Very Good
While one could argue that Robert Altman's 1993 film Short Cuts was simply an updating of his 1975 classic Nashville, with a much higher quotient of star power and slightly more prurient subject matter - an attempt to keep the once iconic filmmaker from straying into the shadowy irrelevance like so many of his '70s peers - and while that argument could very well be true, that doesn't deprive Short Cuts of any of its power, or disprove the fact that it's ultimately a better film.

Spinning together a series of short stories from the master of the form, Raymond Carver, Altman takes some 20-odd Los Angelenos and twists their lives together seemingly just for the fun of how their individual little lives play out and connect up, like a puppetmaster who can't stop adding new puppets to his repertoire. To flesh out his tapestry of early '90s Southern California life, Altman has a fine batch of actors and actresses, including everyone from the best of their generation (Jennifer Jason Leigh, Robert Downey Jr) to the solidly respectable but not terribly exciting choices (Julianne Moore, Matthew Modine, Madeleine Stowe) to oddly effective musician stunt casting (Lyle Lovett, Tom Waits, Huey Lewis) to one lordly presence (Jack Lemmon).

Continue reading: Short Cuts Review

Blood Simple Review
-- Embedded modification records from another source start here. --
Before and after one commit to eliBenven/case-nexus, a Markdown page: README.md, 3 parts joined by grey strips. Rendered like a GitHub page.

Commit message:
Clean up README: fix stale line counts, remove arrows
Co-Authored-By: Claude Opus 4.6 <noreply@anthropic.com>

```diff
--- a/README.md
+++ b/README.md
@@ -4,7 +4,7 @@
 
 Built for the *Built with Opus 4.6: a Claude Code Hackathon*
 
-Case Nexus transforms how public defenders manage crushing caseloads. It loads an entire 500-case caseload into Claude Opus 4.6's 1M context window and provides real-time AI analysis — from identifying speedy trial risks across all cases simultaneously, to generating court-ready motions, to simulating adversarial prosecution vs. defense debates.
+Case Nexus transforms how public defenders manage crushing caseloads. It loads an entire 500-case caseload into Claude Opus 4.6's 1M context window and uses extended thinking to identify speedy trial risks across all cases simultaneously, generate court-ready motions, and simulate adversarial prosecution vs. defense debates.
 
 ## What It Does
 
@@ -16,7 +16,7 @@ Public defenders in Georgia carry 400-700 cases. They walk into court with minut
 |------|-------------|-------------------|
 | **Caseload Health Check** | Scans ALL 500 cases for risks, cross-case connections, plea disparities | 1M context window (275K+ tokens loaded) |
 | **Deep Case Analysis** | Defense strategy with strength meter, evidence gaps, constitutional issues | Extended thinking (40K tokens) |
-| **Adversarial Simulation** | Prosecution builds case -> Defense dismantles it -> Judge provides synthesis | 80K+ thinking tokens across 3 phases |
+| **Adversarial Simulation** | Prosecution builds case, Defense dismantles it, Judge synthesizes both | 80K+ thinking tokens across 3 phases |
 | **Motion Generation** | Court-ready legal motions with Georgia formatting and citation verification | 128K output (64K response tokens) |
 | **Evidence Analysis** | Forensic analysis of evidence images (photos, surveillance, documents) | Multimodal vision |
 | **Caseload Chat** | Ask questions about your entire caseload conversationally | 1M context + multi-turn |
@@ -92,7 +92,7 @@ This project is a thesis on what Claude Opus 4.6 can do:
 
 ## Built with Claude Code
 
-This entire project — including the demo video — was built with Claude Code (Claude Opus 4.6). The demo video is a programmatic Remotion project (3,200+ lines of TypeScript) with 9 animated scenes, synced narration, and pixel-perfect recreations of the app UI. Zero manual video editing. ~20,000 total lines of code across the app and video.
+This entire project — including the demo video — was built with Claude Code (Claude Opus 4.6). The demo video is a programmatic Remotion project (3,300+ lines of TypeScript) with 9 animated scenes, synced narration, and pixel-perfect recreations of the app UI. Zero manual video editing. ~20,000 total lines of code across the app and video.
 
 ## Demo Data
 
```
Extraordinary
The year is 1984. Reagan is looking forward to four more years as president. Orwell's book by the same name is at the top of the popularity bell curve. The Olympic games are held in Los Angeles and two unknown guys named Joel and Ethan Coen decide to team up and write a movie script. Their first step into the world of "Hollywood" is a little film called Blood Simple featuring the debut of then-unknown actress Frances McDormand. The title of the film comes from a slang term invented by Dashiell Hammett to suggest a murderer's state of fear and confusion, which suggests that the "perfect" murder is impossible. This movie shows one such example of that blood simple state.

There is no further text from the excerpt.